Two provisions of the ordinance apply particularly to petitioners' land. Section IV (A) thereof limits the uses, to which a lot in a Residence AA district may be put, to one single family detached dwelling, a church, public or parochial school, college, library or museum, or a philanthropic or religious institution. More particularly, section IV (C) thereof requires a minimum lot area of 40,000 square feet for each principal building.
It is not disputed that petitioners' lot contains less than the required land area. If the terms of the ordinance above stated were applied literally in this case, there is no permitted use thereunder to which the land may be put. In such circumstances petitioners are deprived of all beneficial use of their lot. We are convinced that the board was aware that a denial of a variance here would result in unnecessary hardship and that it denied petitioners such relief because it was of the opinion that unnecessary hardship, within the meaning of the act, does not result when the land is purchased with knowledge of the zoning restrictions.
We do not agree with the proposition that an application for a variance must be denied because the applicant knew when he purchased the land that its use was limited by zoning restrictions. In Strauss v. Zoning Board of Review, 72 R.I. 107, 48 A.2d 349, we granted certiorari and quashed the record where the board had granted a variance. In that case the court commented on the knowledge of the applicant concerning the existence of zoning restrictions. But we held that he was not entitled to a variance, because he had failed to establish by competent evidence that an application of the terms of the ordinance would deprive him of all beneficial use of his land. His evidence established only that he could not make the most profitable use of his land in such circumstances. This we stated does not. constitute the hardship contemplated by the act. The decision was not predicated either in whole or in part on the fact that the applicant knew of the existence of zoning restrictions affecting the land when he purchased it.
The question of whether an applicant is entitled to a variance because of hardship flowing from a literal application of the terms of the ordinance is in no way dependent upon his knowledge or lack of knowledge of the existence of zoning restrictions affecting the land. The test of one's right to a variance under the act is whether unnecessary hardship would result from a literal application of the pertinent terms of the ordinance. There is ample evidence in the record here to establish that petitioners would be deprived of all beneficial use of their land if the terms of the ordinance were literally applied.

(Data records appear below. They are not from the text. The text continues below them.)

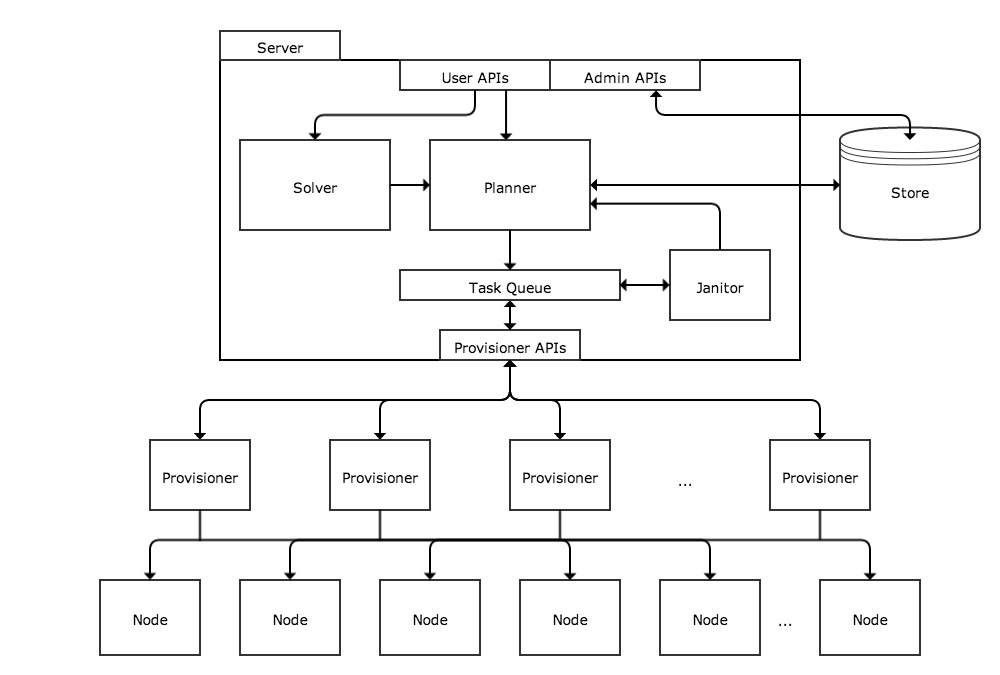
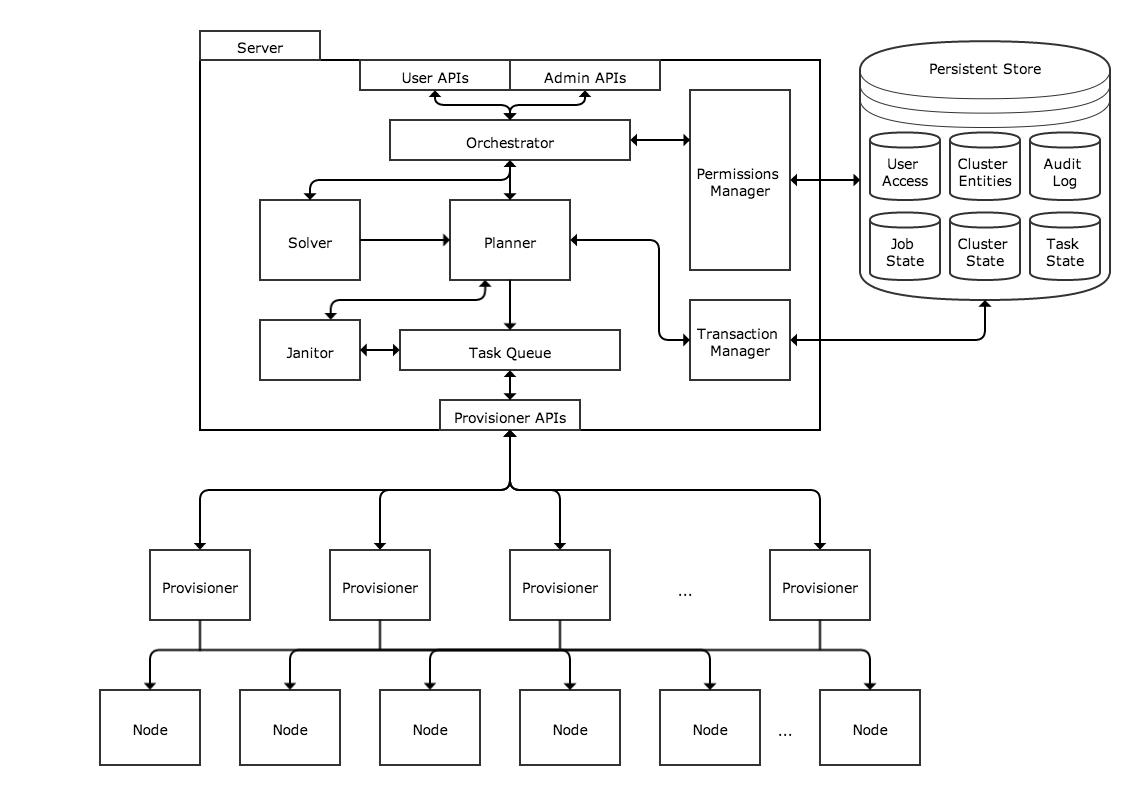
adding more details to server description, leaving room for future enhancements.

diff --git a/docs/loom-tech-docs/source/server/index.rst b/docs/loom-tech-docs/source/server/index.rst
@@ -125,6 +125,33 @@ make a template completely rigid, where every service, hardware, image, and conf
 An administrator can also make a flexible template that allows end users to specify properties they are interested in, such as which 
 services should be placed on the cluster and what hardware and image to use.   
 
+Permissions Manager
+===================
+The Permissions Manager is in charge of deciding which users have permission to perform which action on which entity. An 
+entity here is any of the previously mentioned admin defined entities, as well as actual cluster instances. The Permissions
+Manager has a pluggable interface for integration with existing user management systems such as LDAP. From existing systems,
+it can get a list of users as well as the groups the users belong to. For each user and entity pair, the Permissions Manager
+determines what actions the user can perform on the entity. Some examples of actions are reading, writing, executing, and
+granting. Read permission means the user is able to read the entity. Write permission means the user is able to change
+the entity. Execute permission applies to certain types of entities. For example, execute permission on a cluster template
+means the user is able to create a cluster with the template. Grant permission means the user is able to grant other users
+permission to perform certain actions on the entity. Actions are not limited to those listed above and can include many more.
+The actual implementation that takes a user and entity as input and outputs the permissible actions is left as a pluggable
+interface so different Loom setups can have different policies. By default, Loom supports a super admin that has all 
+permissions on all entities. The super admin is able to create admins that have permission to write admin entities and 
+perform cluster operations, as well as grant permissions to other users in their group. 
+
+However, the default permissions policy is not the only possible policy. For example, it is possible to create a policy where
+the superadmin only has permission to create regular admins and grant them permission, but no permission to write any 
+admin entities or perform any cluster operation. This may be desired if the role of the super admin is simply to delegate
+responsibility to admins for each user group. Another policy may limit all admin permissions to be just that of writing
+admin entities, but leave cluster operations completely for users. Admins therefore would not be able to read cluster 
+information or perform cluster operations. A setup like this may be desired if privacy is important, and each user needs
+to make sure only they are able to access their cluster and the data on their cluster. The type of permissions policy 
+implemented by the Permissions Manager should not be limited to the scope mentioned in the previous examples. What is 
+important is that the Permissions Manager is able to determine what a user is able to do with or to any given entity, and 
+with or to other permissions regarding other users.
+
 Solver
 ======
 Users can make requests to perform different cluster management operations, such as creating, deleting, shrinking, expanding, configuring,
@@ -284,4 +311,48 @@ or success after some configurable timeout, the Planner will assume a failure an
 There is a Janitor that runs in the background to perform the timeout.
 Once all tasks in a stage are complete, the Planner places all tasks in the next stage onto the queue. 
 
+Transaction Manager
+^^^^^^^^^^^^^^^^^^^
+Cluster operations in Loom are failably transactional, meaning Loom will try to ensure that either the entire operation
+completes successfully or it does not complete, at all.
+What this means is that there must be a way to roll back changes if an operation is unsuccessful. This is 
+accomplished by the Planner working in conjunction with a Transaction Manager. The Transaction Manager is responsible for
+maintaining and managing cluster state. It stores a snapshot of the cluster after each successful cluster operation. The 
+snapshot contains every detail about a cluster. It contains the full cluster layout, every single configuration setting,
+hostnames, ip addresses, ssh keys, every little detail. In this way, Loom is able to rollback to any previous cluster state
+in case of an operation failure. Rolling back to a previous state is a functional rollback where the cluster layout is 
+exactly the same, but where some node information may change, depending on the operation. For example, when shrinking
+a cluster from 10 nodes to 5, it is possible 4 nodes are deleted but some issue happens on the fifth node and the operation
+must be rolled back. In that case the Transaction Manager is able to tell the Planner that it needs to recreate 4 nodes with
+what hardware and which image and with which services on each node and which configuration settings. But it cannot guarantee 
+that the same ip addresses are used and the same hostnames are used. So funtionally the cluster is the same and the layout
+is the same, but some details may change. After a rollback, the state is saved again as a separate entry to preserve the 
+full cluster history. 
 
+A cluster operation can fail if a given task is retried past the max retries configured for Loom. If this happens, the 
+Planner will notify the Transaction Manager that the cluster operation has failed, and the Transaction Manager will send
+the full state of the cluster prior to the start of the transaction. The Planner is then able to create another task plan
+to rollback the state of the cluster. It does this by creating a new DAG based on the current failed DAG. It starts in the
+current failed stage, and for each successfully completed task, it creates corresponding rollback tasks. It then works 
+backwards in the original DAG, adding rollback tasks for each successfully completed task. For example, for a configure 
+service A task on node X, the rollback task would be a configure service A task on node X, but with the previous 
+configuration settings as given by the Transaction Manager. Similarly, for a install service B task on node Y, the rollback
+task would be to remove service B on node Y. As another example, a create node Z task has a rollback task of delete node Z.
+The Planner is thus able to work backwards to create a rollback task plan from the original failed plan. Before actually 
+starting the rollback, the Transaction Manager stores a snapshot of the cluster for historical purposes. The planner then 
+proceeds to coordinate the rollback tasks as before, by dividing the DAG into stages and placing the tasks onto the queue
+for consumption by provisioners. If the rollback task plan also fails, the Transaction Manager stores a snapshot of the
+state of the cluster at that moment, and marks the cluster for examination by an administrator. Cluster operations can
+be tried again in the future once the errors have been investigated. This is what is meant by failably transactional. A
+rollback can fail in which case the transaction has failed.
+
+
+
+Audit Log
+^^^^^^^^^
+It is important that Loom provides an audit log so that every single operation is logged. Each step of the way, the Planner
+will write to the log. It writes to the log when a task is placed onto the queue for consumption by a provisioner, again when
+the task is taken from the queue, and once more when a provisioner comes back with the task status. Retries are logged in the
+same way as separate tasks so a full and complete history is kept. The planner also works with the Transaction Manager to 
+ensure that each task is tied to the correct cluster transaction so that audits can be performed for periods of time or by
+cluster action.

diff --git a/docs/loom-tech-docs/source/overview/index.rst b/docs/loom-tech-docs/source/overview/index.rst
@@ -11,7 +11,7 @@ Architecture
 
 Overview
 ========
-Before moving on, it is necessary to define some terminology that will be used throughout the remainder of the document. 
+Before moving on, it is necessary to define some terminology that will be used throughout the remainder of this document. 
 
 A node is a machine, real or virtual, that consists of a service or collection of services running on hardware, where
 a service is some piece of software.  
@@ -21,17 +21,21 @@ with one another to provide some functionality that each individual node is unab
 is a collection of nodes that work together to provide a distributed file system like Hadoop HDFS.  
 
 A cluster management operation is an action that is performed on a cluster, affecting some or all of the nodes in the cluster.
-Some examples are creating, deleting, shrinking, expanding, upgrading, rollback, configuring, starting, and stopping a cluster. 
-Cluster level operations typically involve many node level tasks. For example, configuring a cluster usually requires configuring 
-services on each node in the cluster, and may also involve stop and starting those services in a particular order.
+Some examples are creating, deleting, shrinking, expanding, upgrading, rollback, configuring, starting, and stopping a cluster or 
+its services. Cluster level operations typically involve many node level tasks. For example, configuring a cluster usually requires 
+configuring services on each node in the cluster, and may also involve stopping and starting those services in a particular order.
+Cluster management operations usually must obey some constraints as well. For example, when expanding a cluster, we usually do not
+want to make any changes to existing nodes, and usually want the new nodes to mirror the types of nodes already existing in the cluster.
 
 A task is an action that is performed on a node.  Some examples are creation and deletion of the node, and the installation,
 initialization, configuration, start, stop, or removal of a service on the node.  
 
 Loom is a system that allows users to manage clusters as single entities; users no longer have to know about nodes. 
 Loom consists of two major pieces: the server and the provisioners.  The server is responsible for determining what needs to be 
-done for different cluster management operations.  It breaks down cluster level operations into node level tasks, coordinating 
-which tasks should be performed at what time.  It also stores the state of all provisioned clusters as well as a history of all
+done for different cluster management operations. It first takes the cluster management operation and cluster, solving the problem
+of performing the operation while obeying all constraints that apply to the cluster. The result is that cluster level operations 
+are broken down into node level tasks that are coordinated and performed in a way that all constraints are satisfied. 
+It also stores the state of all provisioned clusters as well as a history of all
 operations performed.  The server does not perform any of the tasks, but places tasks onto a queue for the provisioners to 
 execute.  Provisioners are responsible for actually executing the tasks on the desired node, reporting back to the server 
 success or failure of its given task.  An architectural overview is shown in the figure below. 
@@ -47,20 +51,26 @@ Server
 ======
 The Loom server performs several separate, but related roles.  The first role is to interact with administrators to define providers,
 hardware, images, services, and templates that can be used for cluster management purposes. These definitions are persistently 
-stored, as illustrated in the figure by the Admin APIs box and Store. The second role is to create plans to perform cluster management
-operations. Users make cluster management operation requests through the User APIs, which are then sent to the Solver and Planner to 
-transform the cluster level operation into a plan of node level tasks.
+stored, as illustrated in the figure by the Admin APIs box and Store. There is also a permissions manager that hooks into existing user
+management systems like LDAP. The permissions manager ensures that users can only perform actions they are authorized to perform. For example,
+an admin from group A can only read and write entities belonging to group A and not entities belonging to group B.
+The second role of the server is to create plans to perform cluster management operations. In short, the role is to transform cluster 
+level operations into a plan of node level tasks, all of which can be wrapped in a transaction. 
+Users make cluster management operation requests through the User APIs, which are then sent to an orchestrator that determines which
+operations require constraints to be solved, and thus sent to the Solver, and which operations can be directly sent to the Planner.
+The transaction manager ensures that operations are atomic, performing rollbacks if needed. It also records all actions performed for auditing purposes.
 The final role is to interact with provisioners to coordinate the execution of those node level tasks.  In the figure, this role 
 is performed through the Provisioner APIs box, Task Queue, and Janitor. 
 
 Provisioner
 ===========
-Provisioners are responsible for taking tasks from the server, executing the task, and reporting back to the server whether or not the 
-task was successfully performed. Provisioners perform tasks by using the provider or automator plugin specified in the task.  Provider plugins
+Provisioners are lightweight and stateless, responsible for taking node level tasks from the server, executing the task,
+and reporting back to the server whether or not the task was successfully performed. Provisioners perform tasks by using the correct 
+provider or automator plugin, depending on the task.  Provider plugins
 are used to allocate, delete, and manage machines using different infrastructure providers such as OpenStack, Rackspace, Amazon Web Services, 
 Google App Engine, and Joyent. Automator plugins are responsible for implementing the various services defined on a cluster.  For example, a 
 Chef automator plugin could be used to invoke Chef recipes that install, configure, initialize, start or stop your application.  Various plugins may be 
 implemented to support desired technologies, such as a Puppet plugin, or even shell commands.  
 Provisioners are not directly installed on the target host, but rather use SSHD to interact with the remote host, making Loom's architecture 
 simple and secure. Since multiple provisioners can work concurrently, this layer of provisioners support execution of thousands of concurrent
-tasks.
+tasks. Provisioners can also be managed by the Server to automatically scale according to workload.

diff --git a/docs/loom-tech-docs/source/prior-art/index.rst b/docs/loom-tech-docs/source/prior-art/index.rst
@@ -8,18 +8,20 @@ Prior Art
 =========
 Other cluster management systems exist.  For example, 
 Amazon EMR provides a subset of Hadoop services (such as Hive, Pig, HBase, and MapReduce) and manages jobs and workflows on top
-of those services. Loom, on the other hand, is a software agnostic, generic system for creating clusters of any layout and of 
-any type. Being software agnostic and a provisioning tool, Loom has no direct support for managing jobs on clusters, as its focus 
+of those services. Loom, on the other hand, is a software agnostic, generic system for managing clusters of any layout and of 
+any type. As a software agnostic system, Loom has no direct support for managing jobs on clusters, as its focus 
 is on cluster creation and management, not jobs and workflow management.
 
 The Apache Ambari project is aimed at making Hadoop management simpler 
 by developing software for provisioning, managing, and monitoring Apache Hadoop clusters. Ambari aims to provide an easy-to-use Hadoop 
 management web UI backed by its RESTful APIs. Ambari, however, does not support actually creating machines.  A list of machines must
 be given to it. It is also directly tied to managing Hadoop clusters, whereas Loom is software agnostic and can be used to manage
-any type of cluster. 
+any type of cluster, not just Hadoop. 
 
 The Savanna project aims to provide users with simple means to provision a Hadoop 
 cluster at OpenStack by specifying several parameters like Hadoop version, cluster topology, nodes hardware details, and others.
 Again, Savanna is focused on managing Hadoop clusters, whereas Loom is software agnostic and can be used to manage any type of cluster.
 Savanna has a concept of a template, but requires node groups to be explicitly defined for placing service on each node group.
-Loom offers built-in logic for solving the service placement problem through the layout Solver and Planner.
+There is no dynamic layout solver that takes the template and translates it into a placement of services on different nodes in the cluster.
+Rather, the user must explicitly define which services should be placed on which type of node. Loom offers built-in logic for solving 
+the service placement problem through the layout Solver and Planner. This capability differentiates Loom from any other current system.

For these reasons we are of the opinion that the decision of the board was arbitrary and an abuse of discretion.
The petition for certiorari is granted, the decision of the respondent board is quashed, and the papers in the case which have been certified to this court are ordered sent back to the board.
FLYNN, C. J., and ANDREWS, J., not participating.